(Beginning of Stored data)

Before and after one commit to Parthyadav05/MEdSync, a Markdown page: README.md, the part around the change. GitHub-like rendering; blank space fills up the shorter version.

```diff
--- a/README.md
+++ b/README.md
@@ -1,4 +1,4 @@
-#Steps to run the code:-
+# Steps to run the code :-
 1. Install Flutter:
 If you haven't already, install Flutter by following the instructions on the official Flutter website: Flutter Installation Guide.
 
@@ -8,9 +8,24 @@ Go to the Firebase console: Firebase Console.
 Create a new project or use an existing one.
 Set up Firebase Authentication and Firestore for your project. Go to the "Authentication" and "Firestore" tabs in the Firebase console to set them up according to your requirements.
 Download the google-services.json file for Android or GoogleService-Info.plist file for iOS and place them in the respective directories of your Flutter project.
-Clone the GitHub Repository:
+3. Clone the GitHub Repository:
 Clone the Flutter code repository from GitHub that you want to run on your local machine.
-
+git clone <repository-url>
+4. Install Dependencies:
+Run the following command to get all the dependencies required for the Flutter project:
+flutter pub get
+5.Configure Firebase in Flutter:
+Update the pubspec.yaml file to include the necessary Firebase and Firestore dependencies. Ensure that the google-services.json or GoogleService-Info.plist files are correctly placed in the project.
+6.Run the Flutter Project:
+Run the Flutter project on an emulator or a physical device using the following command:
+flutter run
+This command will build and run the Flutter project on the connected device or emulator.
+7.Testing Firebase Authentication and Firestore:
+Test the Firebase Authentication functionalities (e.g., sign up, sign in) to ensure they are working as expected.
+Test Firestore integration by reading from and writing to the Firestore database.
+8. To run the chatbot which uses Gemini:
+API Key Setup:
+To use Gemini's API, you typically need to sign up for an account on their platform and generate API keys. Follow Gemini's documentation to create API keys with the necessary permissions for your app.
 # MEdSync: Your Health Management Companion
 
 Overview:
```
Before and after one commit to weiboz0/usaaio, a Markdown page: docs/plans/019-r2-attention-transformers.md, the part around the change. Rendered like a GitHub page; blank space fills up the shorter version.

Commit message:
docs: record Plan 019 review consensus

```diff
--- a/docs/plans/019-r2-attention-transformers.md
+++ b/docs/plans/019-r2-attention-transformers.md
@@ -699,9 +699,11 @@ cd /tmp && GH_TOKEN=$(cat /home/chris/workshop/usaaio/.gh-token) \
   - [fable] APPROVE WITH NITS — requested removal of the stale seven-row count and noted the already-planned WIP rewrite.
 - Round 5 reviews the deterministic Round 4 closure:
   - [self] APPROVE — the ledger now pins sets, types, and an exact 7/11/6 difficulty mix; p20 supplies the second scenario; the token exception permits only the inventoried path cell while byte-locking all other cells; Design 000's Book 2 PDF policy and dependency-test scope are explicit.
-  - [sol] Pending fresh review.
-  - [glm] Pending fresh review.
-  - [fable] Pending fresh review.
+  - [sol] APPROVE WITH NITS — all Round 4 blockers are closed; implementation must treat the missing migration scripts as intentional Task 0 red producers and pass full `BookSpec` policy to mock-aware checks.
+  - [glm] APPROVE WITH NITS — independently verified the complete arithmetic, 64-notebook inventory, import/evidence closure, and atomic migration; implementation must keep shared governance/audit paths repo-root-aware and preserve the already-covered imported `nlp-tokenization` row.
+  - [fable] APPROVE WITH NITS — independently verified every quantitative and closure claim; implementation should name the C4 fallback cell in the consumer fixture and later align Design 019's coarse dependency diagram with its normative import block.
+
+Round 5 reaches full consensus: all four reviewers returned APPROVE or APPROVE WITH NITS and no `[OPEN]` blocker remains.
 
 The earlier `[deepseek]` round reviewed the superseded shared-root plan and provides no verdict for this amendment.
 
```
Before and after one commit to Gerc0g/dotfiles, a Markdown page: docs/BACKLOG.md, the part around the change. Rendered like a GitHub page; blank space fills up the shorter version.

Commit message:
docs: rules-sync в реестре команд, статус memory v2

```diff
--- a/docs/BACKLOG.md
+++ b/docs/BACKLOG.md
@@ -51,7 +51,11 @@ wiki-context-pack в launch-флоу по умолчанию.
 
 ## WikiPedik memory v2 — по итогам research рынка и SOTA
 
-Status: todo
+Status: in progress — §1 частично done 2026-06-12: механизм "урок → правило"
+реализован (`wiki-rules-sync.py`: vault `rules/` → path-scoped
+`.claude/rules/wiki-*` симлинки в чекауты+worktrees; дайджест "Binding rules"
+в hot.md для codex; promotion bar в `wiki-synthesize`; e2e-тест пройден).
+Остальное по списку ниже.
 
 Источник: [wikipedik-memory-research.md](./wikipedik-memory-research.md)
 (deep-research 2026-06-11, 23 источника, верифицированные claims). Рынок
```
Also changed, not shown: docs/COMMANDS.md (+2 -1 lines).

(End of Stored data)

• [Instructions to follow]: Write out all the entries exactly.

• [Result]:
Before and after one commit to Parthyadav05/MEdSync, a Markdown page: README.md, the part around the change. GitHub-like rendering; blank space fills up the shorter version.

```diff
--- a/README.md
+++ b/README.md
@@ -1,4 +1,4 @@
-#Steps to run the code:-
+# Steps to run the code :-
 1. Install Flutter:
 If you haven't already, install Flutter by following the instructions on the official Flutter website: Flutter Installation Guide.
 
@@ -8,9 +8,24 @@ Go to the Firebase console: Firebase Console.
 Create a new project or use an existing one.
 Set up Firebase Authentication and Firestore for your project. Go to the "Authentication" and "Firestore" tabs in the Firebase console to set them up according to your requirements.
 Download the google-services.json file for Android or GoogleService-Info.plist file for iOS and place them in the respective directories of your Flutter project.
-Clone the GitHub Repository:
+3. Clone the GitHub Repository:
 Clone the Flutter code repository from GitHub that you want to run on your local machine.
-
+git clone <repository-url>
+4. Install Dependencies:
+Run the following command to get all the dependencies required for the Flutter project:
+flutter pub get
+5.Configure Firebase in Flutter:
+Update the pubspec.yaml file to include the necessary Firebase and Firestore dependencies. Ensure that the google-services.json or GoogleService-Info.plist files are correctly placed in the project.
+6.Run the Flutter Project:
+Run the Flutter project on an emulator or a physical device using the following command:
+flutter run
+This command will build and run the Flutter project on the connected device or emulator.
+7.Testing Firebase Authentication and Firestore:
+Test the Firebase Authentication functionalities (e.g., sign up, sign in) to ensure they are working as expected.
+Test Firestore integration by reading from and writing to the Firestore database.
+8. To run the chatbot which uses Gemini:
+API Key Setup:
+To use Gemini's API, you typically need to sign up for an account on their platform and generate API keys. Follow Gemini's documentation to create API keys with the necessary permissions for your app.
 # MEdSync: Your Health Management Companion
 
 Overview:
```
Before and after one commit to weiboz0/usaaio, a Markdown page: docs/plans/019-r2-attention-transformers.md, the part around the change. Rendered like a GitHub page; blank space fills up the shorter version.

Commit message:
docs: record Plan 019 review consensus

```diff
--- a/docs/plans/019-r2-attention-transformers.md
+++ b/docs/plans/019-r2-attention-transformers.md
@@ -699,9 +699,11 @@ cd /tmp && GH_TOKEN=$(cat /home/chris/workshop/usaaio/.gh-token) \
   - [fable] APPROVE WITH NITS — requested removal of the stale seven-row count and noted the already-planned WIP rewrite.
 - Round 5 reviews the deterministic Round 4 closure:
   - [self] APPROVE — the ledger now pins sets, types, and an exact 7/11/6 difficulty mix; p20 supplies the second scenario; the token exception permits only the inventoried path cell while byte-locking all other cells; Design 000's Book 2 PDF policy and dependency-test scope are explicit.
-  - [sol] Pending fresh review.
-  - [glm] Pending fresh review.
-  - [fable] Pending fresh review.
+  - [sol] APPROVE WITH NITS — all Round 4 blockers are closed; implementation must treat the missing migration scripts as intentional Task 0 red producers and pass full `BookSpec` policy to mock-aware checks.
+  - [glm] APPROVE WITH NITS — independently verified the complete arithmetic, 64-notebook inventory, import/evidence closure, and atomic migration; implementation must keep shared governance/audit paths repo-root-aware and preserve the already-covered imported `nlp-tokenization` row.
+  - [fable] APPROVE WITH NITS — independently verified every quantitative and closure claim; implementation should name the C4 fallback cell in the consumer fixture and later align Design 019's coarse dependency diagram with its normative import block.
+
+Round 5 reaches full consensus: all four reviewers returned APPROVE or APPROVE WITH NITS and no `[OPEN]` blocker remains.
 
 The earlier `[deepseek]` round reviewed the superseded shared-root plan and provides no verdict for this amendment.
 
```
Before and after one commit to Gerc0g/dotfiles, a Markdown page: docs/BACKLOG.md, the part around the change. Rendered like a GitHub page; blank space fills up the shorter version.

Commit message:
docs: rules-sync в реестре команд, статус memory v2

```diff
--- a/docs/BACKLOG.md
+++ b/docs/BACKLOG.md
@@ -51,7 +51,11 @@ wiki-context-pack в launch-флоу по умолчанию.
 
 ## WikiPedik memory v2 — по итогам research рынка и SOTA
 
-Status: todo
+Status: in progress — §1 частично done 2026-06-12: механизм "урок → правило"
+реализован (`wiki-rules-sync.py`: vault `rules/` → path-scoped
+`.claude/rules/wiki-*` симлинки в чекауты+worktrees; дайджест "Binding rules"
+в hot.md для codex; promotion bar в `wiki-synthesize`; e2e-тест пройден).
+Остальное по списку ниже.
 
 Источник: [wikipedik-memory-research.md](./wikipedik-memory-research.md)
 (deep-research 2026-06-11, 23 источника, верифицированные claims). Рынок
```
Also changed, not shown: docs/COMMANDS.md (+2 -1 lines).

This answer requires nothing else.